START Records shown

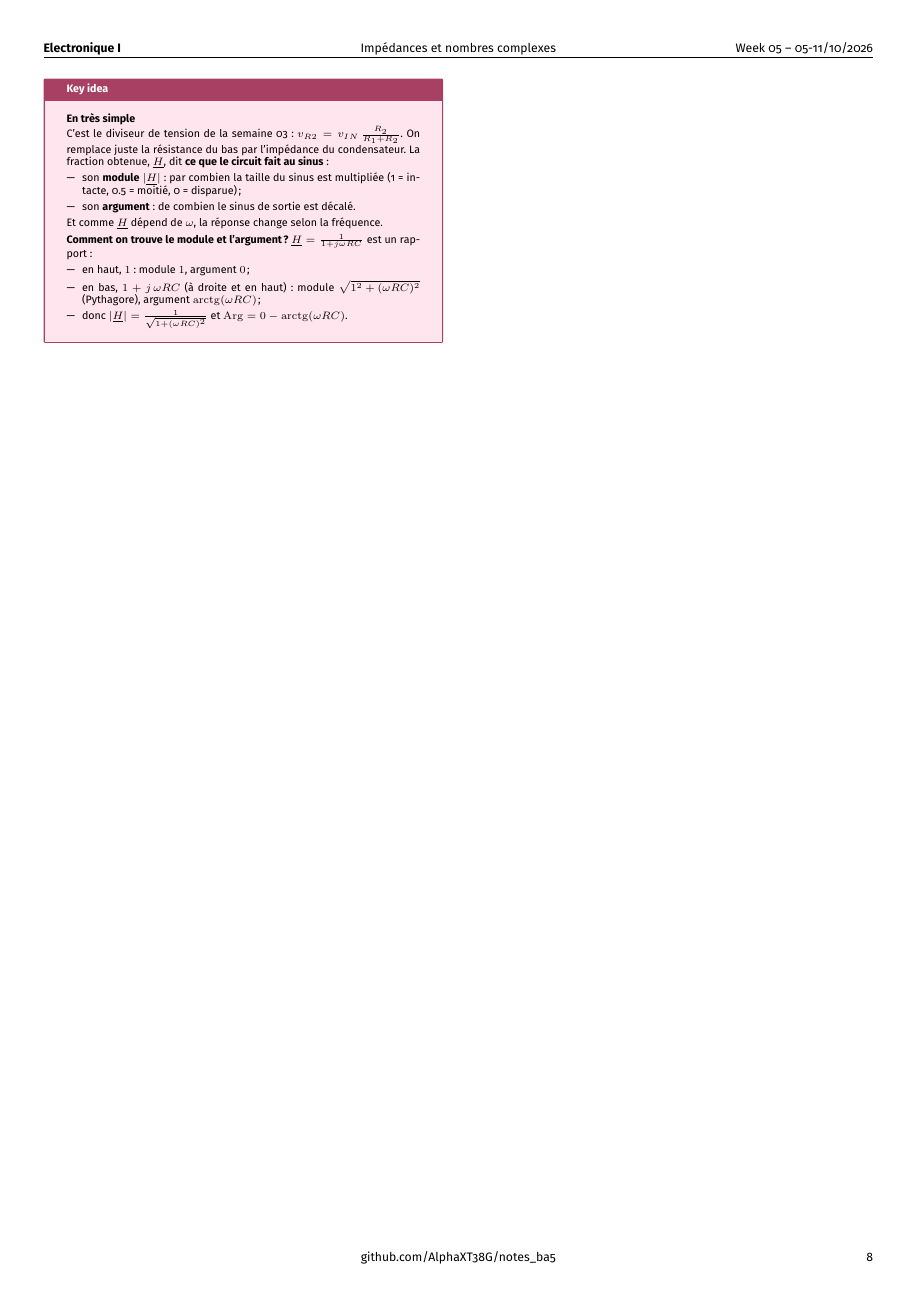
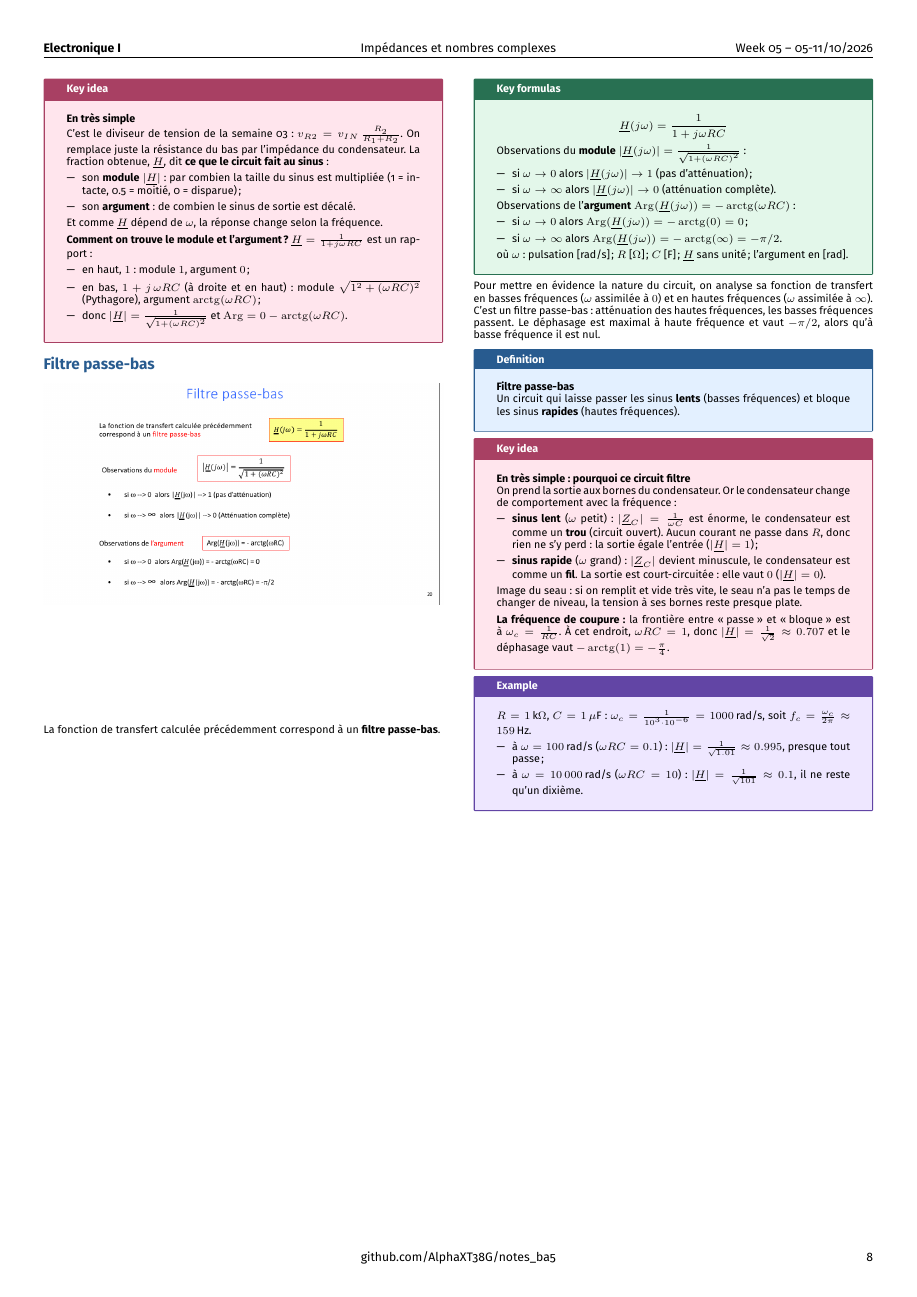
Before and after one commit to AlphaXT38G/notes_ba5, a LaTeX document (elec/week/week05.tex): page 8 of 8. Compiled offline with pdfLaTeX.

Commit message:
feat(elec-week05): the low-pass filter, explained

```diff
--- a/elec/week/week05.tex
+++ b/elec/week/week05.tex
@@ -1577,6 +1577,101 @@ Et comme $\underline{H}$ dépend de $\omega$, la réponse change selon la fréqu
 \end{important}
 
 
+%=========================================================
+\section{Filtre passe-bas}
+
+
+\begin{center}
+
+\includegraphics[
+width=1.0\linewidth
+]{../images/week05_20.png}
+
+\end{center}
+
+La fonction de transfert calculée précédemment correspond à un \textbf{filtre passe-bas}.
+
+
+\begin{formula}
+
+\[
+\underline{H}(j\omega) = \frac{1}{1 + j\omega RC}
+\]
+
+Observations du \textbf{module} $|\underline{H}(j\omega)| = \frac{1}{\sqrt{1 + (\omega RC)^2}}$ :
+
+\begin{itemize}
+
+\item si $\omega \to 0$ alors $|\underline{H}(j\omega)| \to 1$ (pas d'atténuation) ;
+
+\item si $\omega \to \infty$ alors $|\underline{H}(j\omega)| \to 0$ (atténuation complète).
+
+\end{itemize}
+
+Observations de l'\textbf{argument} $\operatorname{Arg}(\underline{H}(j\omega)) = -\operatorname{arctg}(\omega RC)$ :
+
+\begin{itemize}
+
+\item si $\omega \to 0$ alors $\operatorname{Arg}(\underline{H}(j\omega)) = -\operatorname{arctg}(0) = 0$ ;
+
+\item si $\omega \to \infty$ alors $\operatorname{Arg}(\underline{H}(j\omega)) = -\operatorname{arctg}(\infty) = -\pi/2$.
+
+\end{itemize}
+
+où $\omega$ : pulsation [rad/s] ; $R$ [$\Omega$] ; $C$ [F] ; $\underline{H}$ sans unité ; l'argument en [rad].
+
+\end{formula}
+
+Pour mettre en évidence la nature du circuit, on analyse sa fonction de transfert en basses fréquences ($\omega$ assimilée à $0$) et en hautes fréquences ($\omega$ assimilée à $\infty$). C'est un filtre passe-bas : atténuation des hautes fréquences, les basses fréquences passent. Le déphasage est maximal à haute fréquence et vaut $-\pi/2$, alors qu'à basse fréquence il est nul.
+
+
+\begin{definition}
+
+\textbf{Filtre passe-bas}
+
+Un circuit qui laisse passer les sinus \textbf{lents} (basses fréquences) et bloque les sinus \textbf{rapides} (hautes fréquences).
+
+\end{definition}
+
+
+\begin{important}
+
+\textbf{En très simple : pourquoi ce circuit filtre}
+
+On prend la sortie aux bornes du condensateur. Or le condensateur change de comportement avec la fréquence :
+
+\begin{itemize}
+
+\item \textbf{sinus lent} ($\omega$ petit) : $|\underline{Z}_C| = \frac{1}{\omega C}$ est énorme, le condensateur est comme un \textbf{trou} (circuit ouvert). Aucun courant ne passe dans $R$, donc rien ne s'y perd : la sortie égale l'entrée ($|\underline{H}| = 1$) ;
+
+\item \textbf{sinus rapide} ($\omega$ grand) : $|\underline{Z}_C|$ devient minuscule, le condensateur est comme un \textbf{fil}. La sortie est court-circuitée : elle vaut $0$ ($|\underline{H}| = 0$).
+
+\end{itemize}
+
+Image du seau : si on remplit et vide très vite, le seau n'a pas le temps de changer de niveau, la tension à ses bornes reste presque plate.
+
+\vspace{3pt}
+
+\textbf{La fréquence de coupure :} la frontière entre \og passe \fg{} et \og bloque \fg{} est à $\omega_c = \frac{1}{RC}$. À cet endroit, $\omega RC = 1$, donc $|\underline{H}| = \frac{1}{\sqrt{2}} \approx 0.707$ et le déphasage vaut $-\operatorname{arctg}(1) = -\frac{\pi}{4}$.
+
+\end{important}
+
+
+\begin{example}
+
+$R = 1\,\text{k}\Omega$, $C = 1\,\mu\text{F}$ : $\omega_c = \frac{1}{10^3 \cdot 10^{-6}} = 1000\,\text{rad/s}$, soit $f_c = \frac{\omega_c}{2\pi} \approx 159\,\text{Hz}$.
+
+\begin{itemize}
+
+\item à $\omega = 100\,\text{rad/s}$ ($\omega RC = 0.1$) : $|\underline{H}| = \frac{1}{\sqrt{1.01}} \approx 0.995$, presque tout passe ;
+
+\item à $\omega = 10\,000\,\text{rad/s}$ ($\omega RC = 10$) : $|\underline{H}| = \frac{1}{\sqrt{101}} \approx 0.1$, il ne reste qu'un dixième.
+
+\end{itemize}
+
+\end{example}
+
+
 \end{multicols}
 
 \end{document}
```
Also changed, not shown: elec/images/week05_20.png (added).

END Records shown

■ Exercise: Output a faithful copy of the data, with each picture left out.

■ Task result:
Before and after one commit to AlphaXT38G/notes_ba5, a LaTeX document (elec/week/week05.tex): page 8 of 8. Compiled offline with pdfLaTeX.

Commit message:
feat(elec-week05): the low-pass filter, explained

```diff
--- a/elec/week/week05.tex
+++ b/elec/week/week05.tex
@@ -1577,6 +1577,101 @@ Et comme $\underline{H}$ dépend de $\omega$, la réponse change selon la fréqu
 \end{important}
 
 
+%=========================================================
+\section{Filtre passe-bas}
+
+
+\begin{center}
+
+\includegraphics[
+width=1.0\linewidth
+]{../images/week05_20.png}
+
+\end{center}
+
+La fonction de transfert calculée précédemment correspond à un \textbf{filtre passe-bas}.
+
+
+\begin{formula}
+
+\[
+\underline{H}(j\omega) = \frac{1}{1 + j\omega RC}
+\]
+
+Observations du \textbf{module} $|\underline{H}(j\omega)| = \frac{1}{\sqrt{1 + (\omega RC)^2}}$ :
+
+\begin{itemize}
+
+\item si $\omega \to 0$ alors $|\underline{H}(j\omega)| \to 1$ (pas d'atténuation) ;
+
+\item si $\omega \to \infty$ alors $|\underline{H}(j\omega)| \to 0$ (atténuation complète).
+
+\end{itemize}
+
+Observations de l'\textbf{argument} $\operatorname{Arg}(\underline{H}(j\omega)) = -\operatorname{arctg}(\omega RC)$ :
+
+\begin{itemize}
+
+\item si $\omega \to 0$ alors $\operatorname{Arg}(\underline{H}(j\omega)) = -\operatorname{arctg}(0) = 0$ ;
+
+\item si $\omega \to \infty$ alors $\operatorname{Arg}(\underline{H}(j\omega)) = -\operatorname{arctg}(\infty) = -\pi/2$.
+
+\end{itemize}
+
+où $\omega$ : pulsation [rad/s] ; $R$ [$\Omega$] ; $C$ [F] ; $\underline{H}$ sans unité ; l'argument en [rad].
+
+\end{formula}
+
+Pour mettre en évidence la nature du circuit, on analyse sa fonction de transfert en basses fréquences ($\omega$ assimilée à $0$) et en hautes fréquences ($\omega$ assimilée à $\infty$). C'est un filtre passe-bas : atténuation des hautes fréquences, les basses fréquences passent. Le déphasage est maximal à haute fréquence et vaut $-\pi/2$, alors qu'à basse fréquence il est nul.
+
+
+\begin{definition}
+
+\textbf{Filtre passe-bas}
+
+Un circuit qui laisse passer les sinus \textbf{lents} (basses fréquences) et bloque les sinus \textbf{rapides} (hautes fréquences).
+
+\end{definition}
+
+
+\begin{important}
+
+\textbf{En très simple : pourquoi ce circuit filtre}
+
+On prend la sortie aux bornes du condensateur. Or le condensateur change de comportement avec la fréquence :
+
+\begin{itemize}
+
+\item \textbf{sinus lent} ($\omega$ petit) : $|\underline{Z}_C| = \frac{1}{\omega C}$ est énorme, le condensateur est comme un \textbf{trou} (circuit ouvert). Aucun courant ne passe dans $R$, donc rien ne s'y perd : la sortie égale l'entrée ($|\underline{H}| = 1$) ;
+
+\item \textbf{sinus rapide} ($\omega$ grand) : $|\underline{Z}_C|$ devient minuscule, le condensateur est comme un \textbf{fil}. La sortie est court-circuitée : elle vaut $0$ ($|\underline{H}| = 0$).
+
+\end{itemize}
+
+Image du seau : si on remplit et vide très vite, le seau n'a pas le temps de changer de niveau, la tension à ses bornes reste presque plate.
+
+\vspace{3pt}
+
+\textbf{La fréquence de coupure :} la frontière entre \og passe \fg{} et \og bloque \fg{} est à $\omega_c = \frac{1}{RC}$. À cet endroit, $\omega RC = 1$, donc $|\underline{H}| = \frac{1}{\sqrt{2}} \approx 0.707$ et le déphasage vaut $-\operatorname{arctg}(1) = -\frac{\pi}{4}$.
+
+\end{important}
+
+
+\begin{example}
+
+$R = 1\,\text{k}\Omega$, $C = 1\,\mu\text{F}$ : $\omega_c = \frac{1}{10^3 \cdot 10^{-6}} = 1000\,\text{rad/s}$, soit $f_c = \frac{\omega_c}{2\pi} \approx 159\,\text{Hz}$.
+
+\begin{itemize}
+
+\item à $\omega = 100\,\text{rad/s}$ ($\omega RC = 0.1$) : $|\underline{H}| = \frac{1}{\sqrt{1.01}} \approx 0.995$, presque tout passe ;
+
+\item à $\omega = 10\,000\,\text{rad/s}$ ($\omega RC = 10$) : $|\underline{H}| = \frac{1}{\sqrt{101}} \approx 0.1$, il ne reste qu'un dixième.
+
+\end{itemize}
+
+\end{example}
+
+
 \end{multicols}
 
 \end{document}
```
Also changed, not shown: elec/images/week05_20.png (added).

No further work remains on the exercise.